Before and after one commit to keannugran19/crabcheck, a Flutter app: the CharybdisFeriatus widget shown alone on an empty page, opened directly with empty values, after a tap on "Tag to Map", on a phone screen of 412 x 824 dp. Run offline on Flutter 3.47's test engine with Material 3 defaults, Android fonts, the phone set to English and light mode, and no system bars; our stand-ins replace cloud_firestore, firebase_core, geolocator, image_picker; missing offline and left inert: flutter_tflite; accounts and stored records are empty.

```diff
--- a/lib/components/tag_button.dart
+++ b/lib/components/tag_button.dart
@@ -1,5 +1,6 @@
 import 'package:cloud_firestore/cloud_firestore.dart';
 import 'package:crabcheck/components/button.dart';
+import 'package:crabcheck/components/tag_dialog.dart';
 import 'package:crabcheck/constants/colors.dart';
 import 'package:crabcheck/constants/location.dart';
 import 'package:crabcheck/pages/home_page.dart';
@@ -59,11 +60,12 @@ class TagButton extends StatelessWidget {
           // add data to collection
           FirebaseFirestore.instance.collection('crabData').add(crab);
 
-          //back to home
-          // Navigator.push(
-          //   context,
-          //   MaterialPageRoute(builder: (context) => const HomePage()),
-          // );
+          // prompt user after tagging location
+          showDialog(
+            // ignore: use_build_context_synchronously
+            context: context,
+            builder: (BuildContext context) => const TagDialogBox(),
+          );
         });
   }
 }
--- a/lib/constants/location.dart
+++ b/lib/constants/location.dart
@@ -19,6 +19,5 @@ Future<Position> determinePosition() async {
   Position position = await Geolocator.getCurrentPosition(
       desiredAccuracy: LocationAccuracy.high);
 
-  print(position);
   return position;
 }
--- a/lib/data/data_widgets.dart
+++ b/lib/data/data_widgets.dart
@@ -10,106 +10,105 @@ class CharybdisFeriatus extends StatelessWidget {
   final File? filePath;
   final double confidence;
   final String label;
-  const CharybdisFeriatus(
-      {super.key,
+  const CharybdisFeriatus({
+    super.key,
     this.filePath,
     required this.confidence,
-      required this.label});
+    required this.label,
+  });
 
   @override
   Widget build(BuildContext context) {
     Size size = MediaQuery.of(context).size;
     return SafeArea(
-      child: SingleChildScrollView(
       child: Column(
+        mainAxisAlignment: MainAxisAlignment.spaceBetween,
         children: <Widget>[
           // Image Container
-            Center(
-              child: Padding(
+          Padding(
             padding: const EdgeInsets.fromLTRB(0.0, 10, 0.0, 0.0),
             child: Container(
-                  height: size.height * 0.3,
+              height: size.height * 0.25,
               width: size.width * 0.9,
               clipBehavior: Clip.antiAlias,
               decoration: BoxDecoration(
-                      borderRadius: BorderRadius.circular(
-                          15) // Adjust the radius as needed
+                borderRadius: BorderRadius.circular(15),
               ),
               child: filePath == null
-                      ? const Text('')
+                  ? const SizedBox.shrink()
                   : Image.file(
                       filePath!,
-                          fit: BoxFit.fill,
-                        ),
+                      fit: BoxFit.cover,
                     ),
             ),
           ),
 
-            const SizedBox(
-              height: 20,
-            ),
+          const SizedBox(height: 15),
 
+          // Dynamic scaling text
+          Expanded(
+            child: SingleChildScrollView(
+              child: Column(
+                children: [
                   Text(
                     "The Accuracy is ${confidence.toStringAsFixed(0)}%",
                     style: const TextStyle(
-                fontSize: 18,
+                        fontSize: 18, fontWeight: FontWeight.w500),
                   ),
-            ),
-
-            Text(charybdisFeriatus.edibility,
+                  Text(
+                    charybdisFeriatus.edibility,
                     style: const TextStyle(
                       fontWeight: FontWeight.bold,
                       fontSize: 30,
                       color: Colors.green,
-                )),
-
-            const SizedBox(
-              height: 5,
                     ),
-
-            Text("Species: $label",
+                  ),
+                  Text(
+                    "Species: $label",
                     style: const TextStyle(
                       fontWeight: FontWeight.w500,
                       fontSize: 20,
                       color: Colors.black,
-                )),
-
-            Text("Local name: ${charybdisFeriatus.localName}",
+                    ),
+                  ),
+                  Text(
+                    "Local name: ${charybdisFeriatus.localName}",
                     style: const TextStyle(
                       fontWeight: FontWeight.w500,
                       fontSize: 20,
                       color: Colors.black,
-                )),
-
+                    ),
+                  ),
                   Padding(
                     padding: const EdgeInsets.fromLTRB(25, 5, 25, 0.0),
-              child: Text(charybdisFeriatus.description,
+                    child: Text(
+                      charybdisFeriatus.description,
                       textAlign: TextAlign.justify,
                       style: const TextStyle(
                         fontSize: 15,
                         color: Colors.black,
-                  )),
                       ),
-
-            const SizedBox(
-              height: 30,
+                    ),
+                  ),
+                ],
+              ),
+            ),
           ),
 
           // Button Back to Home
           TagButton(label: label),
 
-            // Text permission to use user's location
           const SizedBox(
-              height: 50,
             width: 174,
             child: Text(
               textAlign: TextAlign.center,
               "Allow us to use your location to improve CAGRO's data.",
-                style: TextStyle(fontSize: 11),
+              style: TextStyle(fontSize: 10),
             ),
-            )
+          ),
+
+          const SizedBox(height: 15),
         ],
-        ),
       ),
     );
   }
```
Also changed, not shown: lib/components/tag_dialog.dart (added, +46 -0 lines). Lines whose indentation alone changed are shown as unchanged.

++++++

**Task to complete**
In these entries, some lines may contain the string "fontSize". Give the number of such lines and nothing more.

**Expected answer**
8